ABC star Tony Armstrong has shut down the suggestion that his second Logies win means there are no racists in Australia.
Armstrong, a former AFL player who presents sports on ABC News Breakfast, posted a question on his TikTok account from someone suggesting his Bert Newton award for Most Popular Host Logie contradicted his views.
‘Now that you’ve won a Logie, which is a popularity award, can you STOP calling Australians racist now?’ the question posed.
Armstrong, who was wearing a gray hoodie and appeared to be at home, replied, “This one’s pretty good.”
He issued and messed up before picking up his new Logie statue and flashing a big cheeky smile.
Tony Armstrong has answered a question suggesting his Logies victory will change his outspoken views
‘No, I won’t stop because some Australians are still racist.’
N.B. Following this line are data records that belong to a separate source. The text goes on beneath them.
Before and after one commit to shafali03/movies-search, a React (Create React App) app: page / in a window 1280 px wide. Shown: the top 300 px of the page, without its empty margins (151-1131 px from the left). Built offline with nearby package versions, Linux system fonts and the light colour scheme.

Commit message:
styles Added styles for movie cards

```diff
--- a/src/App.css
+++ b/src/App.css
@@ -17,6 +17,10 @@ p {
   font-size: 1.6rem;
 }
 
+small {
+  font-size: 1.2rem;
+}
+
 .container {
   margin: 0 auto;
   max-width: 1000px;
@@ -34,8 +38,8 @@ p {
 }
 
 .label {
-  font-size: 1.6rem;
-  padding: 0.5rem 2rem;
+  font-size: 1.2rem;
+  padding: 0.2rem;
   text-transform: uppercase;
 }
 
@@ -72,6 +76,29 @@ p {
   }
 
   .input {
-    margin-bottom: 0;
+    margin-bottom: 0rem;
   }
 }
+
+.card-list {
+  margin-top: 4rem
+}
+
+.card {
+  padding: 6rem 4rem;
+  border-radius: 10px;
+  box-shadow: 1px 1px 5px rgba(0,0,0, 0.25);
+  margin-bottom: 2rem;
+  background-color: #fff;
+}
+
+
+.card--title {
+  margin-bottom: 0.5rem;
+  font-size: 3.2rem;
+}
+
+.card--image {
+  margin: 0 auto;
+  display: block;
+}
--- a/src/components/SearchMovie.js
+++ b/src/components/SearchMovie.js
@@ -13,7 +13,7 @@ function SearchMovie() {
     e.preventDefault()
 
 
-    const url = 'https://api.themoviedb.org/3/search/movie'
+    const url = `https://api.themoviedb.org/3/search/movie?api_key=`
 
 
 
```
Before Saturday’s awards show, Armstrong sent out a seemingly tongue-in-cheek tweet.
“I fully respect the nominees, but a vote for me is a vote that will keep you on the right side of history.”
In 2022, Armstrong took home the Graham Kennedy Award for Most Popular New Talent at the 2022 Logie Awards.
However, he was later attacked by online trolls for welcoming the country during the awards.
Social media users accused the 33-year-old man from Barranbinya of “wake-up” and “virtue-signaling”.
“Shut up bro,” he wrote.
‘I am a blackfulla and I have a duty to respect the land I stand on.’
Armstrong denounced the racist online abuse he received last November for discussing the Australian netball team’s split with sponsor Gina Rinehart over comments his father made about indigenous peoples.
One email, sent to his work address, was riddled with racial slurs, referring to the former Swans, Crows and Collingwood player as “disgusting trash” and an “uneducated dog”.
“This shit has to stop,” Armstrong posted on Twitter along with a screenshot of the offending message.
‘However, one thing is for sure, this is not a gun for us to stop talking or step forward. Sent to my work email, no less.
ABC management forwarded the email to police.
In April, Armstrong told Stellar magazine that being labeled an indigenous TV star was a double-edged sword.
“All of us who are in the performing arts who are on television, who are behind the microphone, who are represented in the print media, will continue to be frustrated,” he said.
‘I know most of us would love to cross out ‘Indigenous’ before our name when talking about us.
‘What a pleasure it would be to be ‘Tony Armstrong, Dancer’. ‘Tony Armstrong, guitarist, musician…’ whatever.’
But he said the ‘other side of the coin’ was that indigenous stars have a responsibility to ‘keep moving forward’.
“I guess being a blackfella is being political whether you like it or not,” he said.
Though he delivered a forceful punch, Armstrong also showed off his cheeky side as he held up his latest Logie statue.
‘And that’s hard because, far away, have you seen what politics is like? It is full.
‘So it would be nice to be able to worry about your job and not have the added stress of: you made a blue; did you do things
‘It’s not just you who got filled; it’s all your people who were smeared with it, (and) wrongly’.
In the same interview, Armstrong admitted that he knew very little about whether the Voice would be good or bad for Aboriginal people.
He said Aboriginal people should be the ones to talk about the Voice and admitted that it was a complex issue.
“I let people who really know their crap give advice on it,” he said.
“The way it frames itself in public discourse is that it’s binary, but it’s much more nuanced and complex than that,” he said.
Armstrong said he would seek out prominent indigenous Australians and elders to help him decide.
“I am going to follow the path of my leaders,” he said.
Armstrong said the Voice debate was making it “another hot year for black guys.”
“Our very identity will be torn and torn and examined,” he said.
“The irony, however it goes, will be: It’s not necessarily going to be the black kids whose vote makes the difference.”